● **Required work**
A word-for-word copy of the entries, with images excluded, is the expected answer.

=-=-=

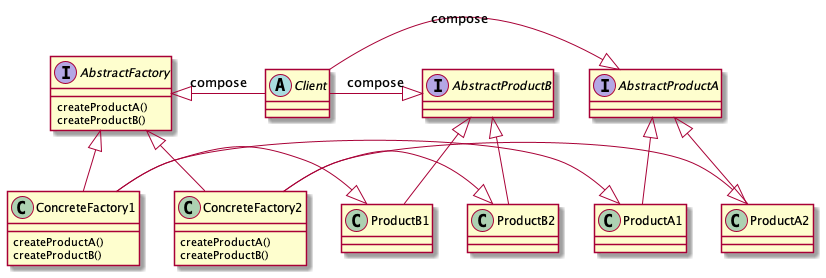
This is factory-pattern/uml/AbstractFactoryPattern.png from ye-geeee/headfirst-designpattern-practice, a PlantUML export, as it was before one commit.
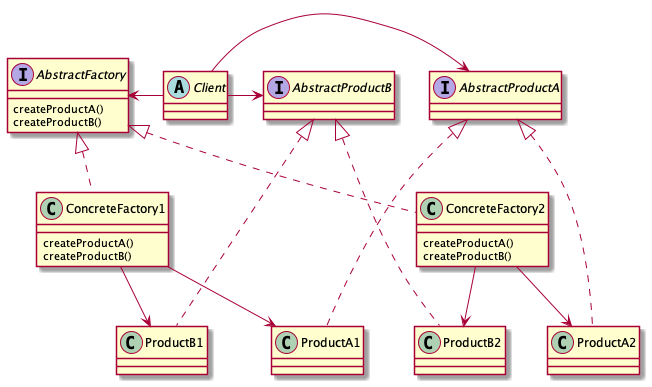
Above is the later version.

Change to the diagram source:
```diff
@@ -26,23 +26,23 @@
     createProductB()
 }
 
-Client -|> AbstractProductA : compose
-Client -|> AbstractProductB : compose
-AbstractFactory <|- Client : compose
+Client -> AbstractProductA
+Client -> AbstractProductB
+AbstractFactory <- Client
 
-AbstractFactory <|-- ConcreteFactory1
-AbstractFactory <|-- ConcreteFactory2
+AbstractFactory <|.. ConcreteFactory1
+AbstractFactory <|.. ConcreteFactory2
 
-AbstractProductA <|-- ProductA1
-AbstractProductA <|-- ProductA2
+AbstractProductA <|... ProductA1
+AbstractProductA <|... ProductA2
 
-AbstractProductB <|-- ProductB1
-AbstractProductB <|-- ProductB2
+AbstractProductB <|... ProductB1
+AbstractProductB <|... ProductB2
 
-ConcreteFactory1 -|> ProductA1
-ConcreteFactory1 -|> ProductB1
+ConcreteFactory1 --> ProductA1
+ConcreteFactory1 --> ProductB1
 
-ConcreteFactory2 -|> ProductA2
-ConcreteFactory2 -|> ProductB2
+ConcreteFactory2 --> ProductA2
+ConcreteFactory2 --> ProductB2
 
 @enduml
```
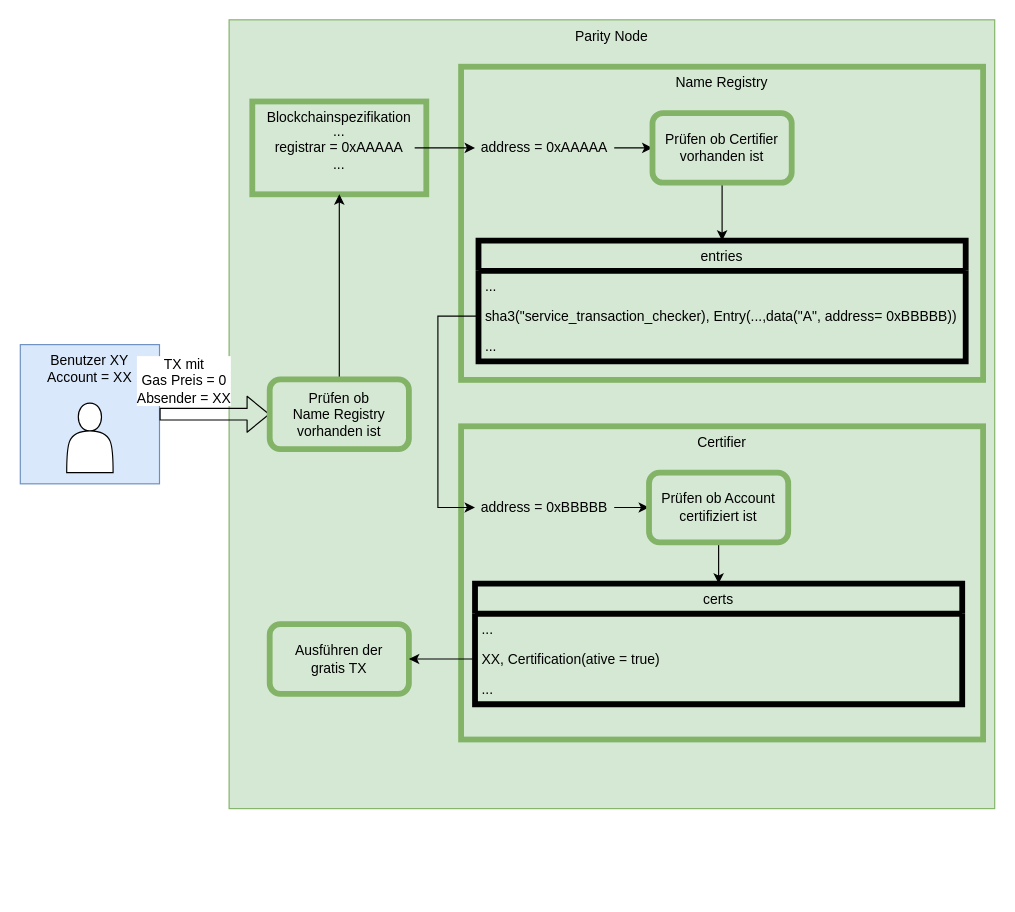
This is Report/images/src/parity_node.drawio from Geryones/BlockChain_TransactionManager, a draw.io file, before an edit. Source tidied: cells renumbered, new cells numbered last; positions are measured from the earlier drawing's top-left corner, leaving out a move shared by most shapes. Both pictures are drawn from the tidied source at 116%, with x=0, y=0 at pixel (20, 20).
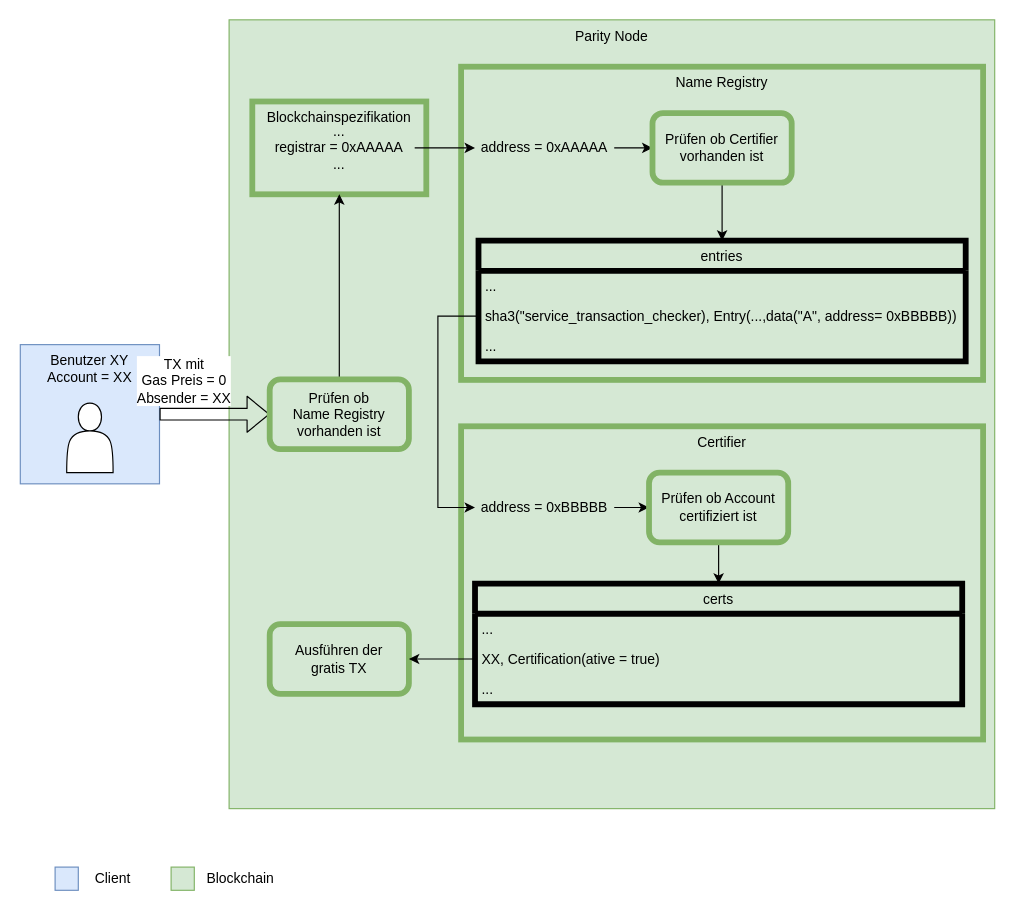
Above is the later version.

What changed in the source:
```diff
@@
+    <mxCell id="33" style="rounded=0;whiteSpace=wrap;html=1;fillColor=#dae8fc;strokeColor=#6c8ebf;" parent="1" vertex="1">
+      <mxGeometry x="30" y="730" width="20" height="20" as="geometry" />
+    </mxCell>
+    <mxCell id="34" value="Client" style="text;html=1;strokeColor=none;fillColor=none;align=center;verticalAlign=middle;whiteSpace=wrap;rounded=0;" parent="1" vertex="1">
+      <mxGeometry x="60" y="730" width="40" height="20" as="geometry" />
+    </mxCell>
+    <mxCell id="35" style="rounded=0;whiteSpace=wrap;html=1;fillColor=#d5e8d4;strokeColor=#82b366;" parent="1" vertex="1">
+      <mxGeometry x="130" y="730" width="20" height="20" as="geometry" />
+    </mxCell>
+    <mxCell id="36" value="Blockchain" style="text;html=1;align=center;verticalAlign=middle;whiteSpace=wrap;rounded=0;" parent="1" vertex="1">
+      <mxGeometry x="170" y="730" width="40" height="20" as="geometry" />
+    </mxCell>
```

=-=-=

● **Expected answer**
This is factory-pattern/uml/AbstractFactoryPattern.png from ye-geeee/headfirst-designpattern-practice, a PlantUML export, as it was before one commit.
Above is the later version.

Change to the diagram source:
```diff
@@ -26,23 +26,23 @@
     createProductB()
 }
 
-Client -|> AbstractProductA : compose
-Client -|> AbstractProductB : compose
-AbstractFactory <|- Client : compose
+Client -> AbstractProductA
+Client -> AbstractProductB
+AbstractFactory <- Client
 
-AbstractFactory <|-- ConcreteFactory1
-AbstractFactory <|-- ConcreteFactory2
+AbstractFactory <|.. ConcreteFactory1
+AbstractFactory <|.. ConcreteFactory2
 
-AbstractProductA <|-- ProductA1
-AbstractProductA <|-- ProductA2
+AbstractProductA <|... ProductA1
+AbstractProductA <|... ProductA2
 
-AbstractProductB <|-- ProductB1
-AbstractProductB <|-- ProductB2
+AbstractProductB <|... ProductB1
+AbstractProductB <|... ProductB2
 
-ConcreteFactory1 -|> ProductA1
-ConcreteFactory1 -|> ProductB1
+ConcreteFactory1 --> ProductA1
+ConcreteFactory1 --> ProductB1
 
-ConcreteFactory2 -|> ProductA2
-ConcreteFactory2 -|> ProductB2
+ConcreteFactory2 --> ProductA2
+ConcreteFactory2 --> ProductB2
 
 @enduml
```
This is Report/images/src/parity_node.drawio from Geryones/BlockChain_TransactionManager, a draw.io file, before an edit. Source tidied: cells renumbered, new cells numbered last; positions are measured from the earlier drawing's top-left corner, leaving out a move shared by most shapes. Both pictures are drawn from the tidied source at 116%, with x=0, y=0 at pixel (20, 20).
Above is the later version.

What changed in the source:
```diff
@@
+    <mxCell id="33" style="rounded=0;whiteSpace=wrap;html=1;fillColor=#dae8fc;strokeColor=#6c8ebf;" parent="1" vertex="1">
+      <mxGeometry x="30" y="730" width="20" height="20" as="geometry" />
+    </mxCell>
+    <mxCell id="34" value="Client" style="text;html=1;strokeColor=none;fillColor=none;align=center;verticalAlign=middle;whiteSpace=wrap;rounded=0;" parent="1" vertex="1">
+      <mxGeometry x="60" y="730" width="40" height="20" as="geometry" />
+    </mxCell>
+    <mxCell id="35" style="rounded=0;whiteSpace=wrap;html=1;fillColor=#d5e8d4;strokeColor=#82b366;" parent="1" vertex="1">
+      <mxGeometry x="130" y="730" width="20" height="20" as="geometry" />
+    </mxCell>
+    <mxCell id="36" value="Blockchain" style="text;html=1;align=center;verticalAlign=middle;whiteSpace=wrap;rounded=0;" parent="1" vertex="1">
+      <mxGeometry x="170" y="730" width="40" height="20" as="geometry" />
+    </mxCell>
```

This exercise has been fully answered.